In the world of hummingbird lovers who live in the northeast, May is always exciting. For weeks, the excitement builds as we anticipate their arrival, and upon sighting the first returning males, we marvel at the miracle of migration.
But I have to vote for August as the best time for Ruby-throated Hummingbirds in upstate New York. After a lull at the feeders as nesting progresses from late May through July, the hummingbird population just explodes when the young fledge in late July/early August. Just think - there are many million more hummingbirds in the world this month than there were in May! What an amazing thought!
Young hummers sport fresh feathers and look chubby from all of mom's tender loving care. They emerge from the nest just as big as adults. And they are quick to join in the fray at the hummingbird feeders!
Adult male hummingbirds can sometimes look a little ragged too, not from helping with the young (which they don't do at all), but from defending their territory. That's what it's all about for males in the summer - safeguarding territory. Resident males will leave any time now, so enjoy the adult males while you can. But don't worry - other adult male migrants may still stop by for a day or two at your feeders before continuing their journey south.
Despite all this activity at feeders, it will seem like you're seeing fewer adult male hummingbirds. Well, with roughly 1 adult male to every female and 2 young, you ARE seeing proportionately fewer males that sport a brilliant red gorget. At this time of year, only adult males - not young males - show their namesake ruby throat.
The majority of birds you're seeing now look more like the female, with the white throat and belly, white spots on the tips of the outer tail feathers, and a longer, more streamlined body. Admittedly, it's hard to tell mom and young apart at this time of year.
If you get a good close-up look, you may be able to pick out a young male by looking for a light striping on their throat (see our Focus on Fledglings post on Ruby-throated Hummingbird young). They might even have a bright red feather or two starting to peek out - just a teaser for the ruby throat to come.
It can be frustrating but fun to try to estimate just how many hummingbirds are in your yard. They move so quickly, it's like the old shell game. I try to look for distinguishing characteristics of individual birds (not easy to do), like this young male with a few ruby feathers versus the young male with only a solo ruby feather pictured above.
When all else fails, bird banders have given us a way to estimate the number of hummers in our yards: take the number of hummingbirds you can count at any one time and multiply it by 6. That gives you an idea of how many birds are visiting. The last couple weeks, I've been regularly seeing 5-6 individual hummingbirds in the yard - that means that there are 30-36 hummingbirds in my yard!
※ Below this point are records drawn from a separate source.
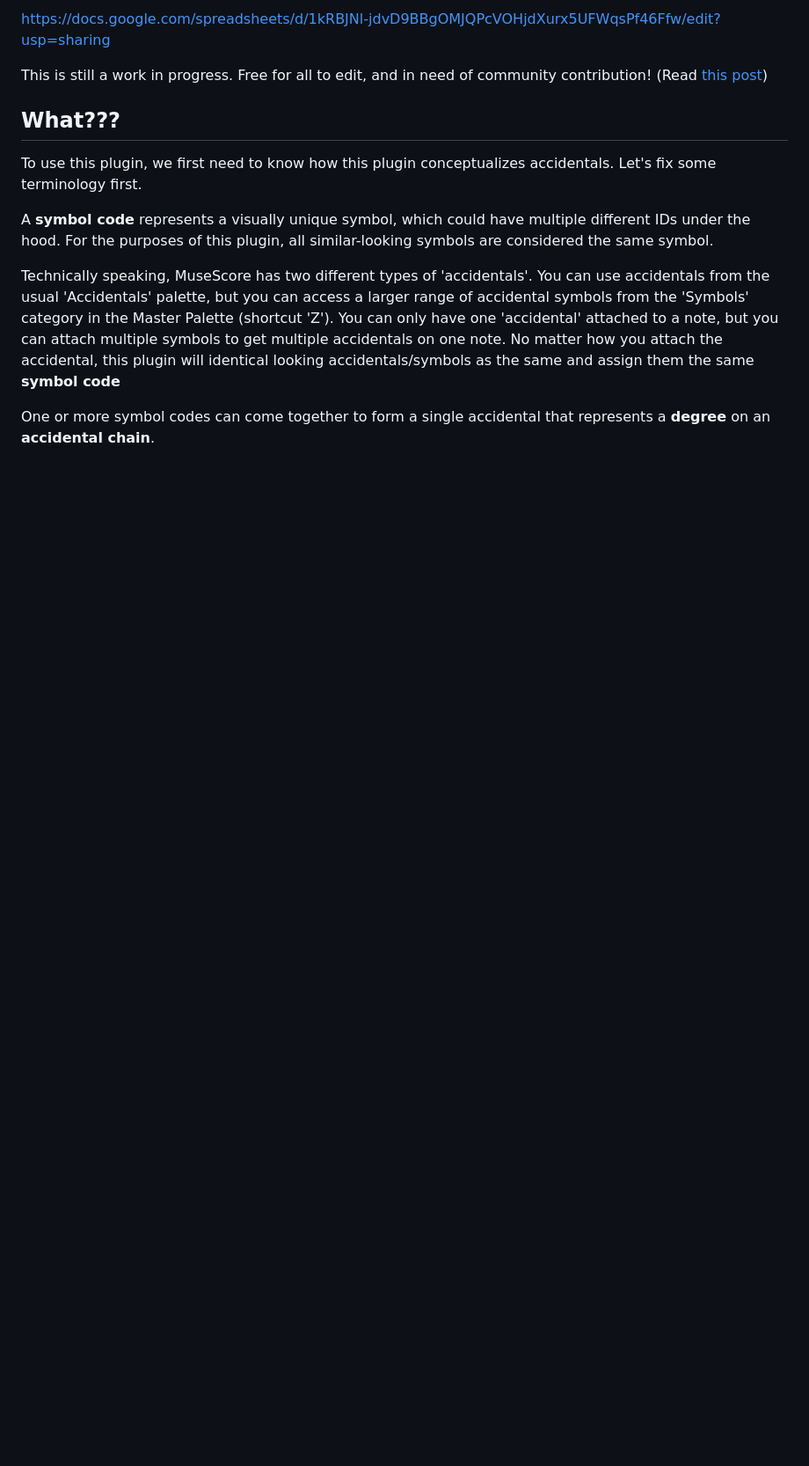
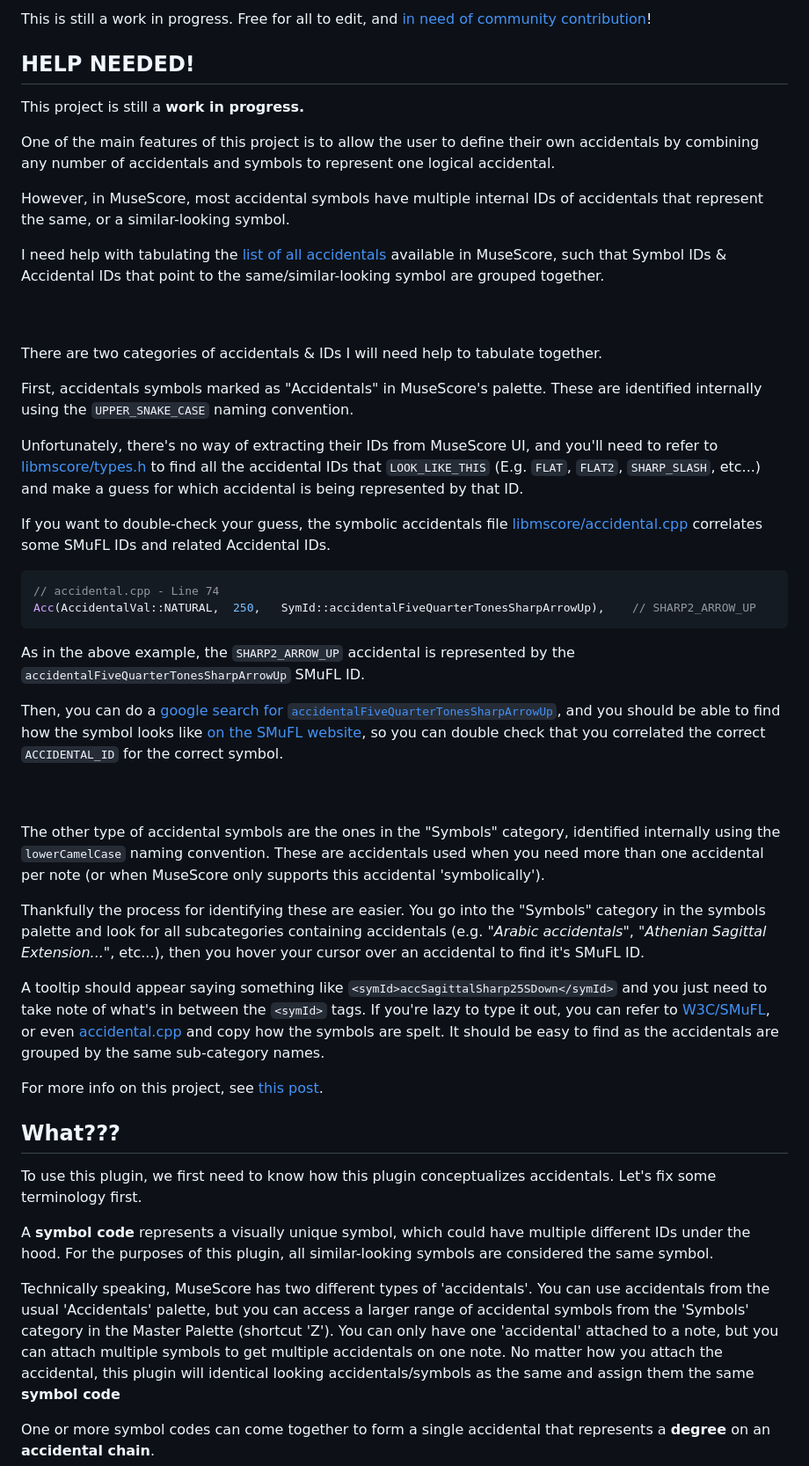
Before and after one commit to euwbah/musescore-xen-tuner, a Markdown page: README.md, the part around one of its changes. Shown at 88% size. GitHub-like rendering; blank space fills up the shorter version.

Commit message:
HELP!!!!

````diff
--- a/README.md
+++ b/README.md
@@ -26,7 +20,47 @@ I need help with the [data entry of accidentals](https://docs.google.com/spreads
 
-https://docs.google.com/spreadsheets/d/1kRBJNl-jdvD9BBgOMJQPcVOHjdXurx5UFWqsPf46Ffw/edit?usp=sharing
+This is still a work in progress. Free for all to edit, and [in need of community contribution](#help-needed)!
 
-This is still a work in progress. Free for all to edit, and in need of community contribution! (Read [this post](https://www.facebook.com/groups/497105067092502/permalink/2700729770063343/))
+## HELP NEEDED!
+
+This project is still a **work in progress.**
+
+One of the main features of this project is to allow the user to define their own
+accidentals by combining any number of accidentals and symbols to represent one logical accidental.
+
+However, in MuseScore, most accidental symbols have multiple internal IDs of accidentals that represent the same, or a similar-looking symbol.
+
+I need help with tabulating the [list of all accidentals](https://docs.google.com/spreadsheets/d/1kRBJNl-jdvD9BBgOMJQPcVOHjdXurx5UFWqsPf46Ffw/edit?usp=sharing) available in MuseScore, such that Symbol IDs & Accidental IDs that point to the same/similar-looking symbol are grouped together.
+
+<br>
+<br>
+
+There are two categories of accidentals & IDs I will need help to tabulate together.
+
+First, accidentals symbols marked as "Accidentals" in MuseScore's palette. These are identified internally using the `UPPER_SNAKE_CASE` naming convention.
+
+Unfortunately, there's no way of extracting their IDs from MuseScore UI, and you'll need to refer to [libmscore/types.h](https://github.com/musescore/MuseScore/blob/master/src/engraving/libmscore/types.h#L146) to find all the accidental IDs that `LOOK_LIKE_THIS` (E.g. `FLAT`, `FLAT2`, `SHARP_SLASH`, etc...) and make a guess for which accidental is being represented by that ID.
+
+If you want to double-check your guess, the symbolic accidentals file [libmscore/accidental.cpp](https://github.com/musescore/MuseScore/blob/master/src/engraving/libmscore/accidental.cpp#L54) correlates some SMuFL IDs and related Accidental IDs.
+
+```cpp
+// accidental.cpp - Line 74
+Acc(AccidentalVal::NATURAL,  250,   SymId::accidentalFiveQuarterTonesSharpArrowUp),    // SHARP2_ARROW_UP
+```
+
+As in the above example, the `SHARP2_ARROW_UP` accidental is represented by the `accidentalFiveQuarterTonesSharpArrowUp` SMuFL ID.
+
+Then, you can do a [google search for `accidentalFiveQuarterTonesSharpArrowUp`](https://www.google.com/search?q=accidentalFiveQuarterTonesSharpArrowUp), and you should be able to find how the symbol looks like [on the SMuFL website](https://www.smufl.org/version/1/glyph/accidentalFiveQuarterTonesSharpArrowUp/), so you can double check that you correlated the correct `ACCIDENTAL_ID` for the correct symbol.
+
+<br>
+<br>
+
+The other type of accidental symbols are the ones in the "Symbols" category, identified internally using the `lowerCamelCase` naming convention. These are accidentals used when you need more than one accidental per note (or when MuseScore only supports this accidental 'symbolically').
+
+Thankfully the process for identifying these are easier. You go into the "Symbols" category in the symbols palette and look for all subcategories containing accidentals (e.g. _"Arabic accidentals"_, _"Athenian Sagittal Extension..."_, etc...), then you hover your cursor over an accidental to find it's SMuFL ID.
+
+A tooltip should appear saying something like `<symId>accSagittalSharp25SDown</symId>` and you just need to take note of what's in between the `<symId>` tags. If you're lazy to type it out, you can refer to [W3C/SMuFL](https://w3c.github.io/smufl/latest/tables/athenian-sagittal-extension-medium-precision-accidentals.html?), or even [accidental.cpp](https://github.com/musescore/MuseScore/blob/master/src/engraving/libmscore/accidental.cpp#L54) and copy how the symbols are spelt. It should be easy to find as the accidentals are grouped by the same sub-category names.
+
+For more info on this project, see [this post](https://www.facebook.com/groups/497105067092502/permalink/2700729770063343/).
 
 ## What???
 
````
Also changed, not shown: other parts of README.md (+1 -7 lines).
As the month progresses, hummingbirds are bulking up for their long migration. Look for signs of good weight gains on these little guys. Hummingbirds typically weigh about 0.1 to 0.12 ounces; during these pre-migration feeding frenzies, they can bulk up to 0.19 to 0.22 ounces (Source: Wild Bird Guides - Ruby-throated Hummingbird by Robert Sargent). That's like a 150-pound person ballooning up to 275 pounds!! I think I see some good "love handles" developing on this guy!
Here's another mind-boggling thought: young hummingbirds, most of them less than 3-months old, will soon begin a migration that will take them from their breeding grounds, south to the Gulf Coast, across the Gulf of Mexico, to their winter homes in Mexico and central America. They do it on their own, not in flocks like many other birds do, and certainly not on the backs of geese, which is an old wives tale that just won't go away.
As they depart, take note that Ruby-throated Hummingbirds are amongst the migratory birds that we know benefit from the habitat provided in shade-grown coffee plantations. Please keep this in mind as you choose your coffee, selecting only a certified Bird-Friendly® coffee like Birds & Beans™ coffee.
So, enjoy the squabbles at your feeders and keep the feeders clean and filled with fresh nectar. August is a great time to observe hummingbirds in your New York backyard! Before you know it, they'll be gone!